Now, one of the benefits of words, however, is you can work with your child while making some very specific definitions for them. I wanted to share an experience that I had when I was getting my undergraduate. I was going to school in Hawaii, and it’s a different environment than living in the continental US. And in studying languages and in studying communication, because that was an area of focus in my studies, I came to understand that in the Hawaiian language there over 55 words to describe the ocean.

Similarly, Eskimos have a lot of different words to describe snow. Now, those people, so Hawaiians and Eskimos needed those words. They had to create these understanding with these words in order to live in the environment that they lived in. And those things were helpful in their culture and in that context of the environment, so the communication was a lot more clear.

What I found fascinating during my studies was you could give a very specific word describing the ocean, and Hawaiians would know exactly what that meant like the temperature of the water and how many waves were in the water. They could tell how windy it was. They could tell by very specific words that they use.

Now, parents can do this too. You can do this in your home environment by being very specific on what words mean in your communication. So when you say, “Hey, I need you to clean your room.” If you have gone through, and you’ve been very specific about what clean your room means, so your child understand that means picking up all the clothes from the floor, making the bed. If you can be that specific and create that in your home, then the communication is going to be a lot better.

However, children are going to need reminders because they are children. So being very specific in your communication with your children is going to be needed. You’re going to have to do that. That’s just part of the way that it works.

So we’ve talked about the purpose, the comprehension part of it, the goal of communication is not just communication. It’s about comprehension, and it’s about being able to comprehend and communicate with each other where you can be in the space of your child and understand their world the way that they understand the world and then work with them from that point. And then understanding that there are limitations in the words that we use.

Be very cautious when you’re giving your child instructions, and the instructions use general terms. You don’t ever want to give general terms because in your mind, you’re seeing it one way, and your child may be seeing it in a very different way.

Now, the third thing I wanted to talk about is how we should approach our communication with our children. And the approach that we should take when we are communicating with our children are actually just the steps that we find in the skill of Effective Communication.

There are six steps. I’m going to go through them all. And you’re going to see how each of these steps help us move from our own point of view and our own understanding into where our child is at and helping them navigate that and gain better comprehension in our communication.

So here are the six steps. The first step is to look at your child or to pay attention to them and what they are saying, right? So this means put things aside and pay attention. You need to pay attention.

The second step is once your child is finished speaking, once they are done talking, you are going to use their words to describe what you understood.

The third step is to ask your child if what you said was what they meant and they’ll correct you if you were wrong.

The fourth step is in a calm manner you can state your thoughts on the subject. So you want to be sure that the child agrees and says, “Yeah, that’s what I meant.” And then you can state your own thoughts after that. That’s step four.

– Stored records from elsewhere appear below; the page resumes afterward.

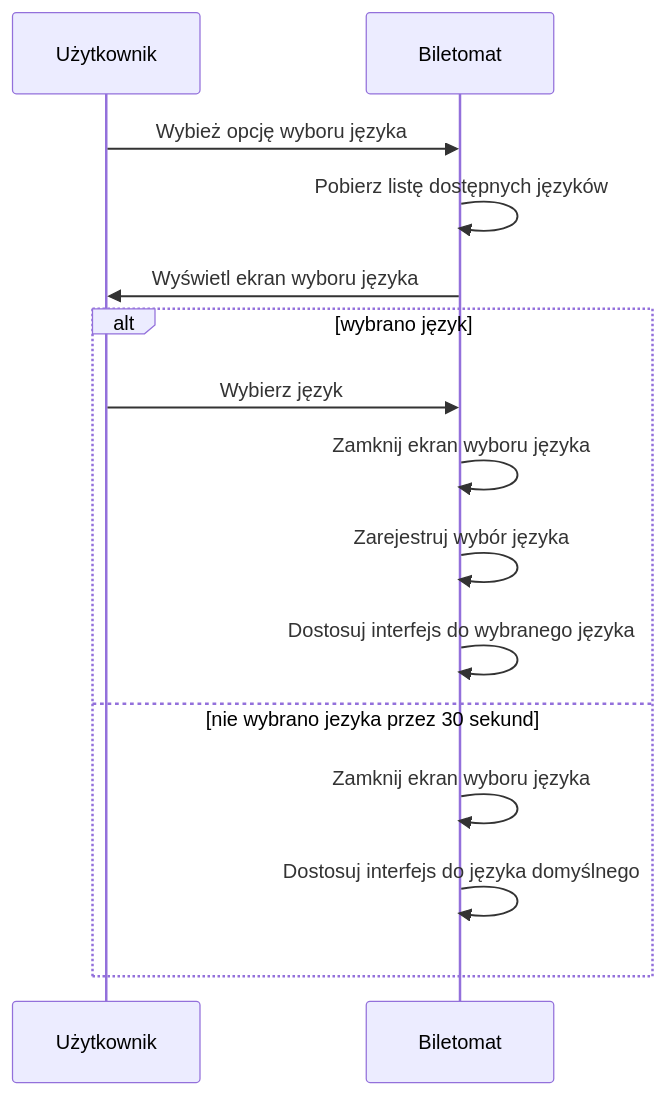
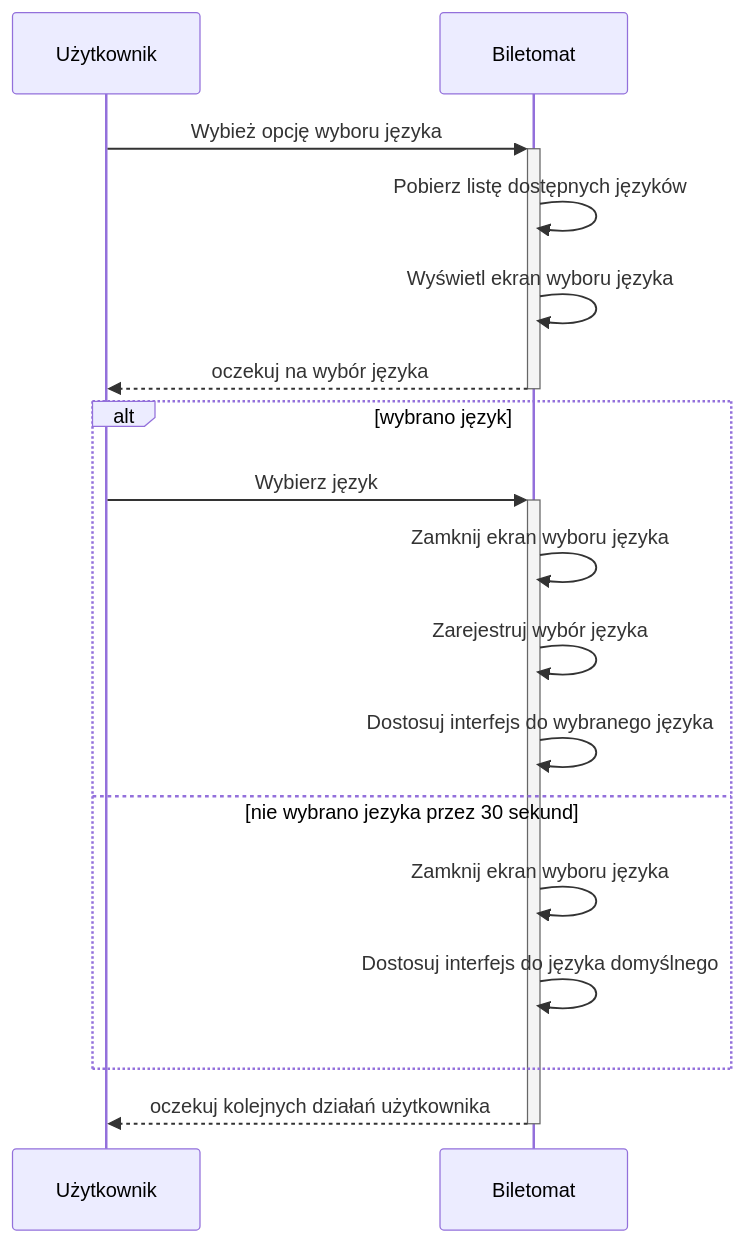
The third of 9 diagrams in biletomat.md (pilukal/MWO), drawn with Mermaid before and after one commit.

Commit message:
Naprawa diagramu sekwencji "obsługa wyboru języka"

````diff
--- a/biletomat.md
+++ b/biletomat.md
@@ -133,20 +133,21 @@
 ```mermaid
 sequenceDiagram
  
     PARTICIPANT USER AS Użytkownik
     PARTICIPANT BT AS Biletomat
-
-    USER->>BT: Wybież opcję wyboru języka
+  
+    USER ->>+ BT: Wybież opcję wyboru języka
     BT->>BT: Pobierz listę dostępnych języków
-    BT->>USER: Wyświetl ekran wyboru języka
+    BT->>BT: Wyświetl ekran wyboru języka
+    BT-->>-USER: oczekuj na wybór języka
     ALT wybrano język
-    USER->>BT: Wybierz język
+    USER->>+BT: Wybierz język
     BT->>BT: Zamknij ekran wyboru języka
     BT->>BT: Zarejestruj wybór języka
     BT->>BT: Dostosuj interfejs do wybranego języka
     ELSE nie wybrano jezyka przez 30 sekund
     BT->>BT: Zamknij ekran wyboru języka
     BT->>BT: Dostosuj interfejs do języka domyślnego
-    
     END
+    BT-->>- USER: oczekuj kolejnych działań użytkownika
 ```
````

Step five is they must repeat what they heard. Affirm they are right or correct and correct them if they are not. So they have to do the same thing that you did in step two.

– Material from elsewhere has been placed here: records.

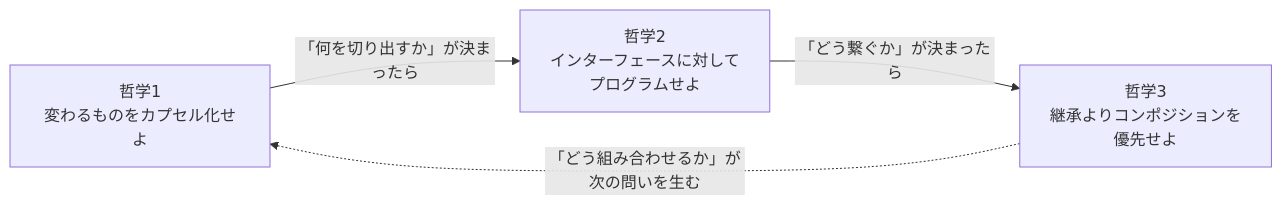
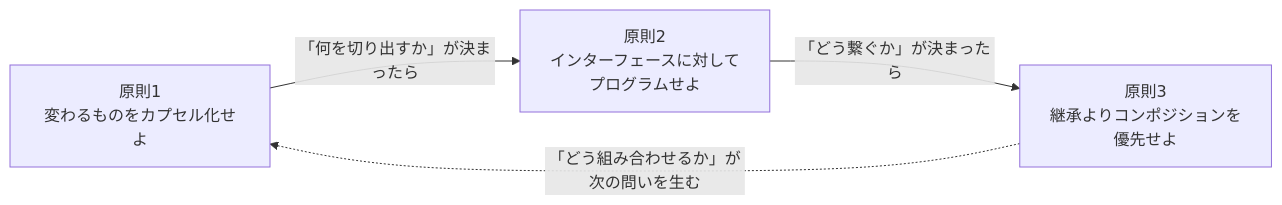
One commit to kumachan1101-pixel/DesignPattern changed the sixth of 7 diagrams in kindle/design-patterns/templates/chapter0-template.md. Above: the diagram before and after it, drawn with Mermaid. The commit also changed other lines of this file and 23 other files, not shown here.

````diff
--- a/kindle/design-patterns/templates/chapter0-template.md
+++ b/kindle/design-patterns/templates/chapter0-template.md
@@ -209,10 +209,10 @@
 ```mermaid
 graph LR
-    P1["哲学1\n変わるものをカプセル化せよ"]
-    P2["哲学2\nインターフェースに対して\nプログラムせよ"]
-    P3["哲学3\n継承よりコンポジションを\n優先せよ"]
+    P1["原則1\n変わるものをカプセル化せよ"]
+    P2["原則2\nインターフェースに対して\nプログラムせよ"]
+    P3["原則3\n継承よりコンポジションを\n優先せよ"]
 
     P1 -->|「何を切り出すか」が決まったら| P2
     P2 -->|「どう繋ぐか」が決まったら| P3
     P3 -.->|「どう組み合わせるか」が次の問いを生む| P1
 ```
````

And then step six is to come to a solution if possible. But if not, you want to repeat these steps, and you can also use the skill of decision-making, right? So let’s take a look at the steps.

Step one, look at your child who is talking and pay attention to what he or she is saying. That’s just respect. That is showing that your child that when they speak, you will take the time to listen to what they have to say. That helps to build relationship. That strengthens their confidence in what they’re saying to you. And that you were there to help them and to understand them, right? This is the first step into moving into their world and being able to help them navigate that and understand it better.

Now, the second step is once your child is finished speaking, use their words to describe what you understood. This is one that is really hard for parents because sometimes children will talk for minutes and minutes, and minutes. 15-minutes have gone by, and they’re still talking, right? And parents have the urge to stop them from talking and then to continue on their day because they’re busy. They have a lot of things that they need to do.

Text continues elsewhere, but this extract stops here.